We've talked about different aspects of the content business have been shifting to do more "connecting with fans" and giving them "reasons to buy," from the music, movie, newspaper, book and even photography industries. But we haven't talked that much about television -- and that's because TV shows still really don't do all that much to try to embrace their fans. There are a few shows (The Office
comes to mind) that have creative online presences, but Dave Title highlights how the cast of the "cult hit" It's Always Sunny in Philadelphia
is doing a live tour
Now, to both reward their rather rabid fanbase and to attract new folks to the fold, the gang from Sunny is doing a live tour version of the musical "The Night Man" and screening a new episode from this season at theaters across the country. This not only builds excitement for the new season but creates a far stronger bond with their viewers -- the people most likely to spread the word and build the audience.

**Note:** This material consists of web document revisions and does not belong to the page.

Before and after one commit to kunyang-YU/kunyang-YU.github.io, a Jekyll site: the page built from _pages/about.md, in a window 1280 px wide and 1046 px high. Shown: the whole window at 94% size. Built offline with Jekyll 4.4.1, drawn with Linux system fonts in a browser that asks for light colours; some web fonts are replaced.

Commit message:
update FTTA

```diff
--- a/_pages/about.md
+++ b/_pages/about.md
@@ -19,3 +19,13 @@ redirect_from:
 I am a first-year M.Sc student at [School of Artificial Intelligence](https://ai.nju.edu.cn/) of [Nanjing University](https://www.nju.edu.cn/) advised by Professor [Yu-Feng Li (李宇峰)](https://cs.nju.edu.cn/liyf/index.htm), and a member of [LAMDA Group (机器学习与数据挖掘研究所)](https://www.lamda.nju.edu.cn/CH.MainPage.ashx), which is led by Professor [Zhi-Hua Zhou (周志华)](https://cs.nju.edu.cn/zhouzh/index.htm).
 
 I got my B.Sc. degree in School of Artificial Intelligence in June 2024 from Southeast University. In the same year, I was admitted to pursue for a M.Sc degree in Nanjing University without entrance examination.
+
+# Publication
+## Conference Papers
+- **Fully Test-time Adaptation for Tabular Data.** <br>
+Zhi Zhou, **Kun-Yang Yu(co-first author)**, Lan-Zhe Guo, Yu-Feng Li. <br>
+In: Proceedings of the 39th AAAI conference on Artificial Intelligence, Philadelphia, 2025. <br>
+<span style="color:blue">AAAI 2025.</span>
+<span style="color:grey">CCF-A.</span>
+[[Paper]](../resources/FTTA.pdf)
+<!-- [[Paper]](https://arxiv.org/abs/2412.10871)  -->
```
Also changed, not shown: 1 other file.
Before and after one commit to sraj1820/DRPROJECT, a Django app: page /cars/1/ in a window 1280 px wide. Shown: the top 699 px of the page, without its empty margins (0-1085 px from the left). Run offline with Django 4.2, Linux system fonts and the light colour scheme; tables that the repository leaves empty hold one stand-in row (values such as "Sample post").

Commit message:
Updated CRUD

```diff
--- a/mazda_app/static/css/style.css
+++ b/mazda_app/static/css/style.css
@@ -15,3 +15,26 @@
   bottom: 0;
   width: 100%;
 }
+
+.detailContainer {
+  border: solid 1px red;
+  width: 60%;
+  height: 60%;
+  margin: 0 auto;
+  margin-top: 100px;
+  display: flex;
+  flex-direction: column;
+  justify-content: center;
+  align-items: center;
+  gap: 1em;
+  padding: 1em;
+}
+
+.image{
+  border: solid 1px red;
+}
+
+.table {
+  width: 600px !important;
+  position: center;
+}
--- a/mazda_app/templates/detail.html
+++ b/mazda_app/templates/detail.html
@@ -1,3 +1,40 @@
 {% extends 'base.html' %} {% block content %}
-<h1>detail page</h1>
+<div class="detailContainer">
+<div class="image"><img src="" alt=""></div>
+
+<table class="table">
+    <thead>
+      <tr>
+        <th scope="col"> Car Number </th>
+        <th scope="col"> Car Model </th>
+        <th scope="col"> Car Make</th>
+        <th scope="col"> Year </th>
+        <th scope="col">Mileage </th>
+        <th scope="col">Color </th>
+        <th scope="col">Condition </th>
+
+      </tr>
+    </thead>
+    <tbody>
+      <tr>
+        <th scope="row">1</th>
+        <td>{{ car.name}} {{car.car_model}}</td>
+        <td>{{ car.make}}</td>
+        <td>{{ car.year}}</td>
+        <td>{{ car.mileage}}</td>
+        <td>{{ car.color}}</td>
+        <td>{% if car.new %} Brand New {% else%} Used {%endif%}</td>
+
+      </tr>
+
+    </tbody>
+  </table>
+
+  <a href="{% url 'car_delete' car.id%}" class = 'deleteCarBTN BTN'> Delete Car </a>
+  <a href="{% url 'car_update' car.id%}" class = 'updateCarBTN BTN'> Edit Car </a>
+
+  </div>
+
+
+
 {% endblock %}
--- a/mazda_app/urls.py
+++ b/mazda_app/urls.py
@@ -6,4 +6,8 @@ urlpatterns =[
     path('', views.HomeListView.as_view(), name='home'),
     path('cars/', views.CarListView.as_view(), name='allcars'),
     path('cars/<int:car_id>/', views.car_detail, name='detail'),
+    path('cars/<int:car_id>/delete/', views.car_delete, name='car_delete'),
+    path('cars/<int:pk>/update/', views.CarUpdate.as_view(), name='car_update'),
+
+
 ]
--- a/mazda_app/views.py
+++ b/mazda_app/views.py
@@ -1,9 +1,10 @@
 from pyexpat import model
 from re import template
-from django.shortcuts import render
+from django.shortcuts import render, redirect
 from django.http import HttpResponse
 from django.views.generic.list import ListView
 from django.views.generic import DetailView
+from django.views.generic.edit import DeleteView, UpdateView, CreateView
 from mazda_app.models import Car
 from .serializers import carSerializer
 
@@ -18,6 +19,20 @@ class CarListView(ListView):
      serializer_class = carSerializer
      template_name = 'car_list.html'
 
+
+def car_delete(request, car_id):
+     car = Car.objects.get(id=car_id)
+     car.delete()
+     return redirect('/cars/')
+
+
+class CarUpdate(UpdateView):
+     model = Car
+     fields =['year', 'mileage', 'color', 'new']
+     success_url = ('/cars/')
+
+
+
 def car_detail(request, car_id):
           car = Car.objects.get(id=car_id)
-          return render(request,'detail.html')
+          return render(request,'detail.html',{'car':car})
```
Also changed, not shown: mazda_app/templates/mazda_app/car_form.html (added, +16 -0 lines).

Title asks how come other TV shows don't do this sort of thing... and it's a great question. Why aren't TV shows more actively working to connect with fans? Is it because TV shows are often more about selling directly to advertisers than to fans? Or is there some other reason? Or... am I just not paying enough attention to creative TV promotions?